I'm going crazy. That's your first thought but it's wrong. You are in the beginning stages of autoimmune encephalitis. Your brain is on fire. Your immune system is attacking your brain. Seizures, convulsions, hallucinations are part of it. You speak in tongues, as it says in the Bible, and if you lived in medieval England, your contortions and babbling might be mistaken for demonic possession. If you lived in 2009 America, your loved ones might think you were in the grip of schizophrenia or some other mental illness. You might end up in an institution for the rest of your life, which could be short if you contract the illness in its most lethal form.

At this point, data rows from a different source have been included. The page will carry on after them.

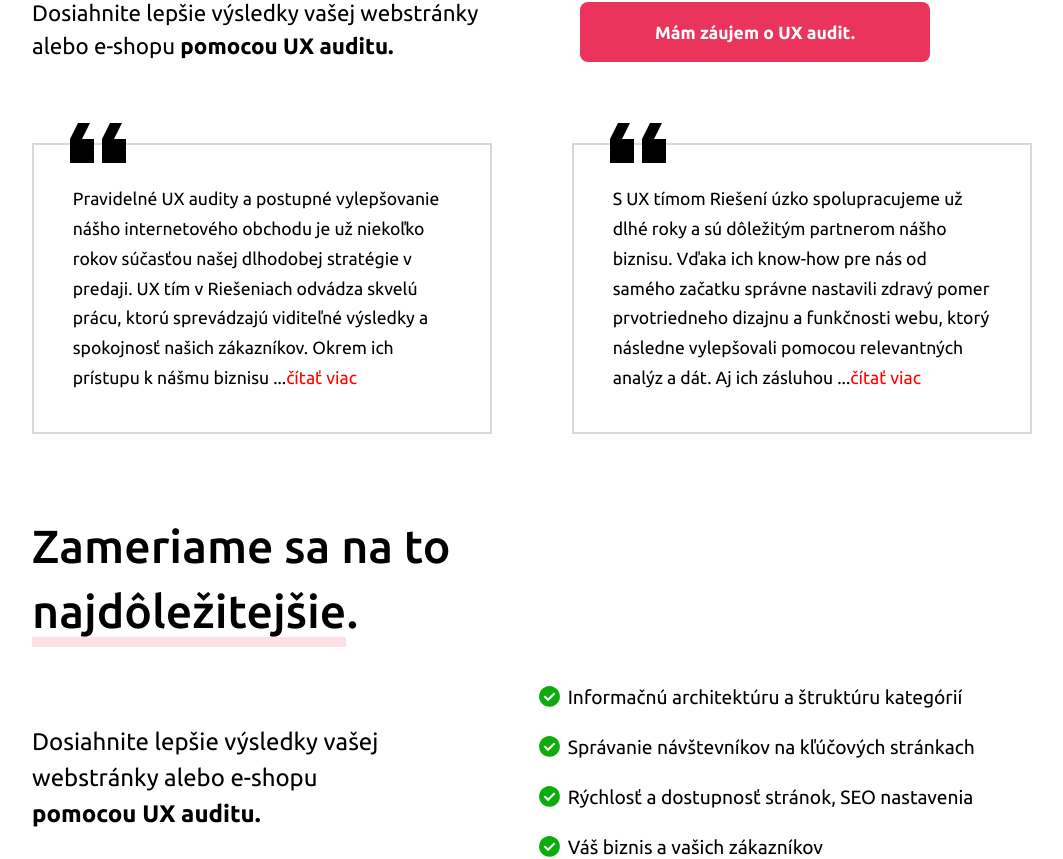
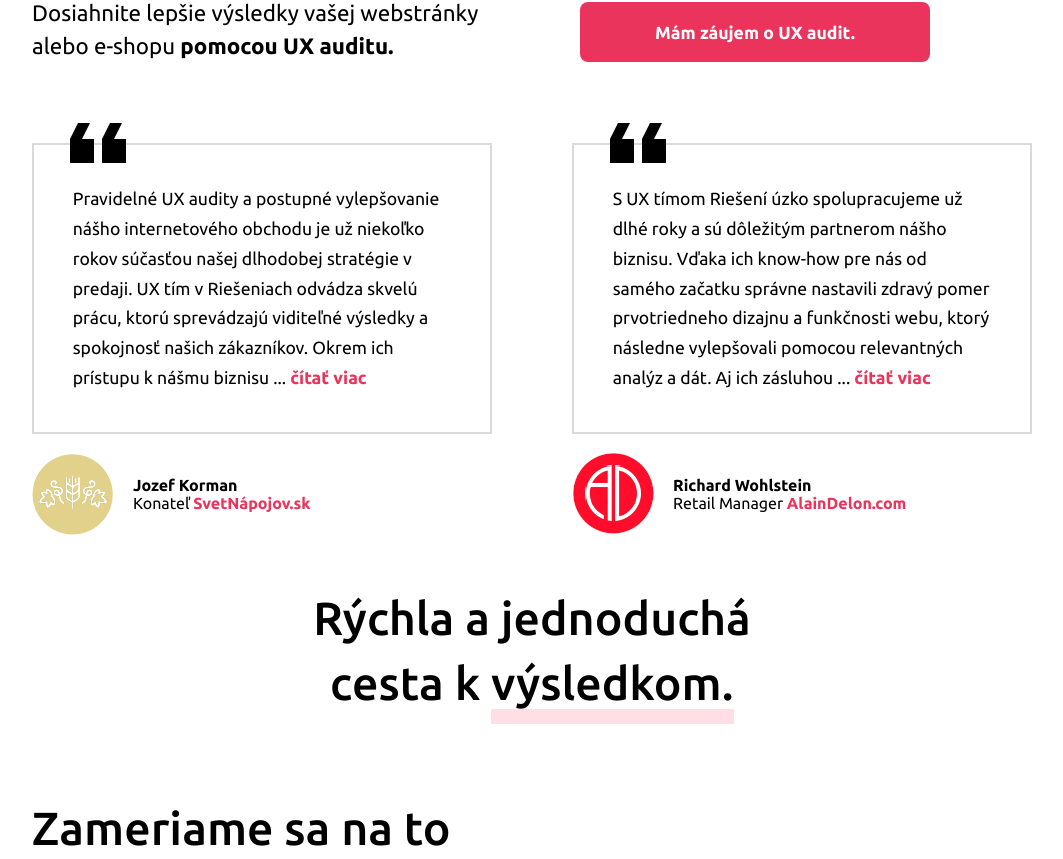
Before and after one commit to adabo4/vueapp, a Nuxt app: page / in a window 1280 px wide. Shown: the part 1085-1944 px from the top of the page, without its empty margins (108-1171 px from the left). Built offline with nearby package versions, Linux system fonts and the light colour scheme.

Commit message:
added Quote component

```diff
--- a/components/Main.vue
+++ b/components/Main.vue
@@ -103,7 +103,8 @@
     </div>
   </div>
 
-  <div class="main-center">
+  <section class="quote-section">
+    <div class="quote-section-top">
       <Quote
         text="Pravidelné UX audity a postupné vylepšovanie nášho internetového obchodu je už niekoľko rokov súčasťou našej dlhodobej stratégie v predaji. UX tím v Riešeniach odvádza skvelú prácu, ktorú sprevádzajú viditeľné výsledky a spokojnosť našich zákazníkov. Okrem ich prístupu k nášmu biznisu si aj my dávame záležať na kvalite našich služieb. "
         :sliceWords="40"
@@ -118,7 +119,42 @@ následne vylepšovali pomocou relevantných
 analýz a dát. Aj ich zásluhou"
         :sliceWords="50"
       />
+      <!-- <QuoteAuthor
+        author="Jozef Korman"
+        position="Konateľ"
+        url="https://www.SvetNápojov.sk"
+        urlText="SvetNápojov.sk"
+        src="/img/icon1.png"
+      />
+      <QuoteAuthor
+        author="Richard Wohlstein"
+        position="Retail Manager"
+        url="https://www.AlainDelon.com"
+        urlText="AlainDelon.com"
+        src="/img/icon2.png"
+      /> -->
     </div>
+    <div class="quote-section-bottom">
+      <QuoteAuthor
+        class="quote-author"
+        v-for="(authorData, index) in quoteAuthors"
+        :key="index"
+        :author="authorData.author"
+        :position="authorData.position"
+        :url="authorData.url"
+        :urlText="authorData.urlText"
+        :src="authorData.src"
+      />
+    </div>
+  </section>
+
+  <section class="main-center">
+    <div class="headline-div">
+      <MainHeadline class="main-left-headline"
+        >Rýchla a jednoduchá cesta k <span>výsledkom.</span></MainHeadline
+      >
+    </div>
+  </section>
 
   <div class="main-bottom">
     <div class="main-bottom-left">
@@ -153,6 +189,8 @@ import Btn from "./Btn.vue";
 import ListComponent from "./ListComponent.vue";
 import { listItems, anotherListItems } from "~/data/listItems";
 import Quote from "~/components/Quote.vue";
+import QuoteAuthor from "./QuoteAuthor.vue";
+import { quoteAuthors } from "~/data/authordata.js";
 
 export default {
   components: {
@@ -163,9 +201,11 @@ export default {
     return {
       myItems: listItems,
       anotherItems: anotherListItems,
+      quoteAuthors,
     };
   },
   Btn,
+  QuoteAuthor,
 };
 </script>
 
@@ -197,7 +237,7 @@ $base-font: "Ubuntu", sans-serif;
   flex-direction: column;
   gap: 3em;
   span {
-    border-bottom: 10px rgba(255, 192, 203, 0.5) solid;
+    border-bottom: 15px rgba(255, 192, 203, 0.5) solid;
   }
 
   .headline-div {
@@ -245,11 +285,37 @@ $base-font: "Ubuntu", sans-serif;
   }
 }
 
-.main-center {
+.quote-section {
   width: 1000px;
   display: flex;
-  justify-content: space-between;
+  justify-content: space-around;
+  flex-direction: column;
   margin: 1em auto;
+}
+
+.quote-section-top {
+  display: flex;
+  gap: 5em;
+}
+
+.quote-section-bottom {
+  display: flex;
+  gap: 5em;
+
+  .quote-author {
+    width: 460px;
+  }
+}
+
+.main-center {
+  .headline-div {
+    margin: 2em auto;
+    width: 500px;
+    text-align: center;
+  }
+  span {
+    border-bottom: 15px rgba(255, 192, 203, 0.5) solid;
+  }
 }
 
 .main-bottom {
@@ -258,7 +324,7 @@ $base-font: "Ubuntu", sans-serif;
   margin: 5em auto;
 
   span {
-    border-bottom: 10px rgba(255, 192, 203, 0.5) solid;
+    border-bottom: 15px rgba(255, 192, 203, 0.5) solid;
   }
 
   .headline-div {
--- a/components/Quote.vue
+++ b/components/Quote.vue
@@ -3,7 +3,7 @@
     <IcBaselineFormatQuote class="quote-icon" />
     <p>
       {{ shortText }}
-      <span v-if="!readMoreActivated">...</span>
+      <span v-if="!readMoreActivated"> ... </span>
       <a class="read-more" v-if="!readMoreActivated" @click="toggleReadMore"
         >čítať viac</a
       >
@@ -81,6 +81,7 @@ $base-font: "Ubuntu", sans-serif;
 
 .read-more,
 .read-less {
-  color: red;
+  color: #eb345c;
+  font-weight: 600;
 }
 </style>
--- /dev/null
+++ b/components/QuoteAuthor.vue
@@ -0,0 +1,68 @@
+<template>
+  <div class="icon-container">
+    <div class="icon-image">
+      <img :src="src" alt="Ikona Svet nápojov" />
+    </div>
+    <div class="quote-author">
+      <p>{{ author }}</p>
+      <p>
+        {{ position }} <a :href="url">{{ urlText }}</a>
+      </p>
+    </div>
+  </div>
+</template>
+
+<script>
+export default {
+  name: "QuoteAuthor",
+  props: {
+    author: {
+      type: String,
+      required: true,
+    },
+    position: {
+      type: String,
+      required: true,
+    },
+    url: {
+      type: String,
+      required: true,
+    },
+    src: {
+      type: String,
+      required: true,
+    },
+    urlText: {
+      type: String,
+      default: "Read more",
+    },
+  },
+};
+</script>
+
+<style lang="scss" scoped>
+@import url("https://fonts.googleapis.com/css2?family=Ubuntu:ital,wght@0,300;0,400;0,500;0,700;1,300;1,400;1,500;1,700&display=swap");
+
+$base-font: "Ubuntu", sans-serif;
+.icon-container {
+  font-family: $base-font;
+  display: flex;
+  gap: 1em;
+  justify-content: flex-start;
+  align-items: center;
+  margin: 1em 0;
+}
+
+.quote-author {
+  p:first-child {
+    font-weight: 600;
+  }
+
+  a {
+    cursor: pointer;
+    color: #eb345c;
+    text-decoration: none;
+    font-weight: 600;
+  }
+}
+</style>
--- /dev/null
+++ b/data/authordata.js
@@ -0,0 +1,16 @@
+export const quoteAuthors = [
+    {
+        author: "Jozef Korman",
+        position: "Konateľ",
+        url: "https://www.SvetNápojov.sk",
+        urlText: "SvetNápojov.sk",
+        src: "/img/icon1.png"
+    },
+    {
+        author: "Richard Wohlstein",
+        position: "Retail Manager",
+        url: "https://www.AlainDelon.com",
+        urlText: "AlainDelon.com",
+        src: "/img/icon2.png"
+    }
+];
```
Also changed, not shown: public/img/icon1.png (added), public/img/icon2.png (added). Lines whose indentation alone changed are shown as unchanged.
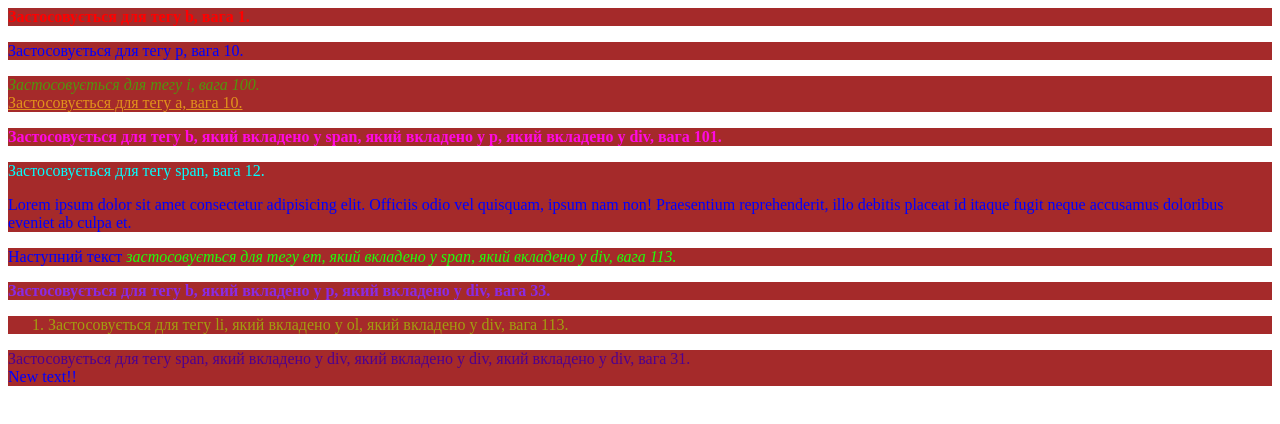
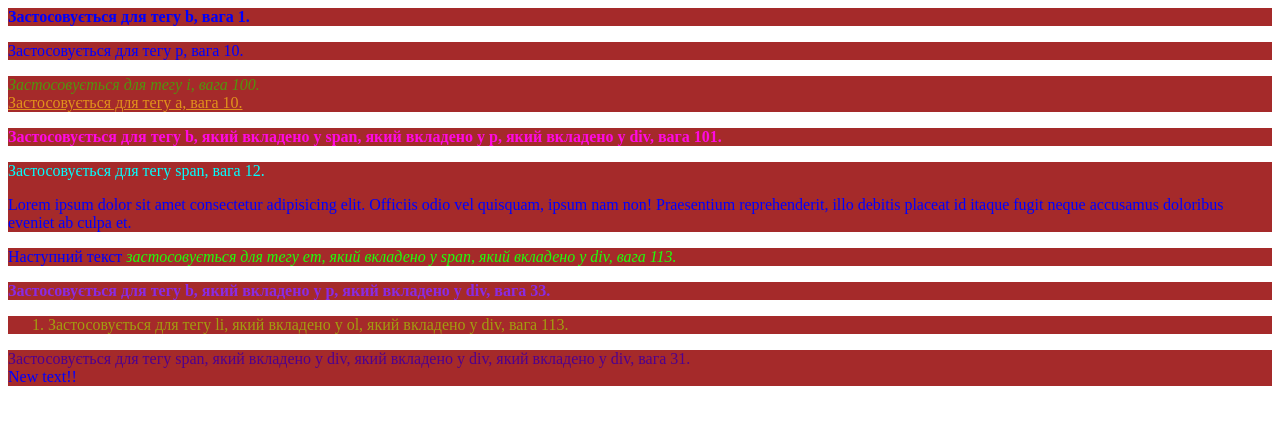
Before and after one commit to vktty/homework5, a plain HTML site: page index.html in a window 1280 px wide. Drawn offline with Linux system fonts and the light colour scheme.

Commit message:
deleted selector in old css

```diff
--- a/style.css
+++ b/style.css
@@ -1,7 +1,3 @@
-b {
-    color: red;
-}
-
 .paragraph {
     color: blue;
 }
```
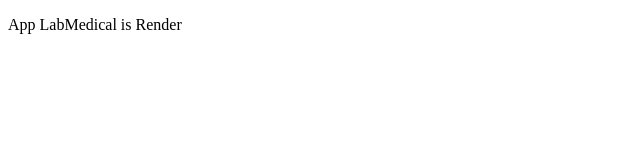
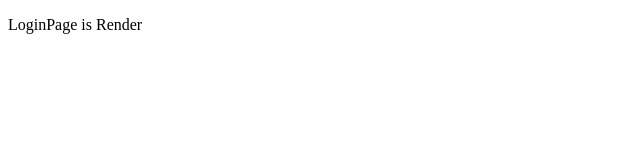
Before and after one commit to devmariano/LabMedical_Projeto_Avaliativo_Mod02, a React (Vite) app: page / in a window 1280 px wide. Shown: the top 160 px of the page, without its empty margins (0-640 px from the left). Built offline with nearby package versions, Linux system fonts and the light colour scheme.

Commit message:
configurando arquivo de rotas

```diff
--- a/src/App.jsx
+++ b/src/App.jsx
@@ -1,10 +1,18 @@
+import { BrowserRouter as Router, Routes, Route } from 'react-router-dom';
+import { LoginPage } from './pages/Login/Login.page';
+import { HomePage } from './pages/Home/Home.page';
+
 
 
 function App() {
   return (
-    <>
-      <p>App LabMedical is Render</p>
-    </>
+    <Router>
+      <Routes>
+        <Route path='/' element={<LoginPage/>}/>
+        <Route path='/home' element={<HomePage/>}/>
+        <Route path='*' element={<><p>Página não existe</p></>}/>
+      </Routes>
+    </Router>
   )
 }
 
```
Also changed, not shown: src/pages/Home/Home.page.jsx (renamed from src/Home/Home.page.jsx), src/pages/Home/Home.style.jsx (added), src/pages/Login/Login.page.jsx (renamed from src/Login/Login.page.jsx), src/pages/Login/Login.style.jsx (renamed from src/Login/Login.style.jsx).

Susannah Cahalan was lucky. She found the right neurologist and became the poster child for the disease which, before her, had only been diagnosed 217 times. She recovered and, being a dedicated journalist, wrote a book, Brain on Fire: My Month of Madness. It's now a movie.
It's scary reading. Compelling. My daughter Annie gave me her copy. She is bipolar and devours books on mental illness or supposed mental illness. She intends to become a music therapist once she and her therapists get a handle on her illness. She will be a good one, too, as she has experienced a good decade of struggles within the mental health system. It's not really a system. It pretends to be but not enough attention or time is devoted to it. We tend to warehouse those with mental illness, especially those who have the more challenging schizophrenia or schizo-effective disorder or are bipolar, which used to be known as manic-depression. These people are challenged every day. They can be treated but it takes so much time and attention and money which could be spent on more important things,, such as a billion-dollar aircraft carrier to fight Islamic terrorists lurking in an elley in Mosul. Or more tax cuts to the ridiculously rich. Heaven help the needy amongst us now that Trump is running things.
I just finished reading Brain on Fire. It's well-written and, as I already mentioned, scary, especially for those of us who struggle with mental illness -- or have loved ones who do. Highly recommended. Not sure about the movie -- haven't got around to watching it. It screened in September at the Toronto International Film Festival and received lukewarm reviews. Read the Hollywood Reporter review here. Read the book instead. A 2012 New York Times review by Michael Greenberg offers insight.